In addition to learning the basics of exercise physiology, NUHS students go deeper.

Instructor Nancy Stienke gives students the chance to explore personal interests and take more control over what they learn. "The students write a paper reviewing the scientific literature on any exercise topic of their choosing. They also create a poster based on that information, and make a presentation on the topic the last week of class," she explains.

The students get lots of help in their research. "Our Learning Resource Center provides a workshop for them, teaching them how to search our electronic databases for the information they need," says Nancy. "They learn how to choose a topic that is broad enough to provide enough research to prepare a good review, but not so broad that it pulls up too much research to read."

Below are some of the research posters prepared by biomedical science students enrolled in the NUHS exercise physiology course. They cover topics such as health benefits of Yoga or Tai Chi, sports benefits for amputees, or resistance training for children.

2013-09-19_posters

"The goal of this project is to give students a chance to work with the scientific literature and get a glimpse of what it takes to communicate information to the scientific community," says Nancy Stienke. "Professional posters are very common at scientific meetings. This project shows students the steps involved with creating a scientific poster, while also giving them greater expertise on their topic." 

For those who are eager to learn more about the human body from a sports medicine perspective, NUHS also offers courses in sports nutrition and kinesiology.

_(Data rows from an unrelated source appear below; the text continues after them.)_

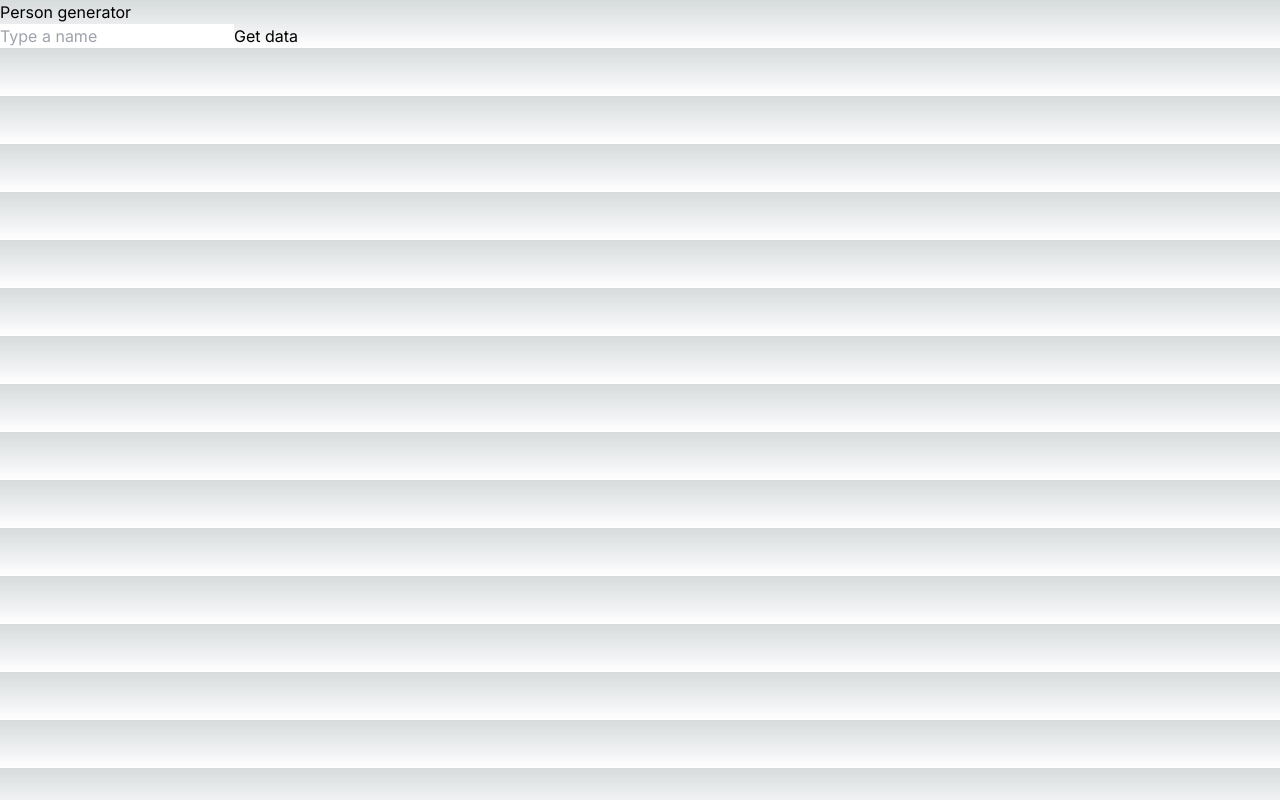
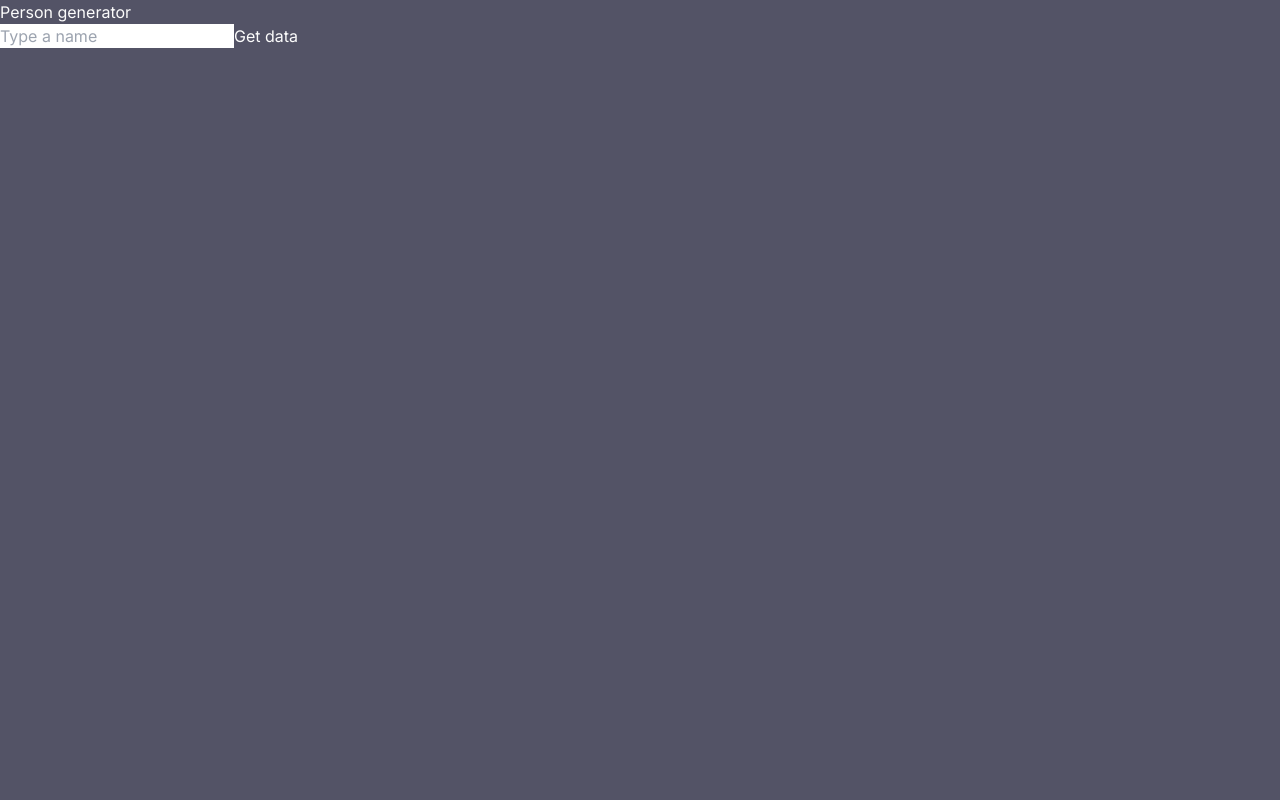
Before and after one commit to zandrastr/person-generator-nextjs, a Next.js app: page / in a window 1280 px wide. Built offline with nearby package versions, Linux system fonts and the light colour scheme.

Commit message:
update styling for body color and height

```diff
--- a/src/app/globals.css
+++ b/src/app/globals.css
@@ -2,26 +2,8 @@
 @tailwind components;
 @tailwind utilities;
 
-:root {
-  --foreground-rgb: 0, 0, 0;
-  --background-start-rgb: 214, 219, 220;
-  --background-end-rgb: 255, 255, 255;
+body {
+  height: 100vh;
+  color: rgb(252, 252, 252);
+  background: rgb(83, 83, 102);
 }
-
-@media (prefers-color-scheme: dark) {
-  :root {
-    --foreground-rgb: 255, 255, 255;
-    --background-start-rgb: 0, 0, 0;
-    --background-end-rgb: 0, 0, 0;
-  }
-}
-
-body {
-  color: rgb(var(--foreground-rgb));
-  background: linear-gradient(
-      to bottom,
-      transparent,
-      rgb(var(--background-end-rgb))
-    )
-    rgb(var(--background-start-rgb));
-}
```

Read course descriptions for the biomedical science program at NUHS.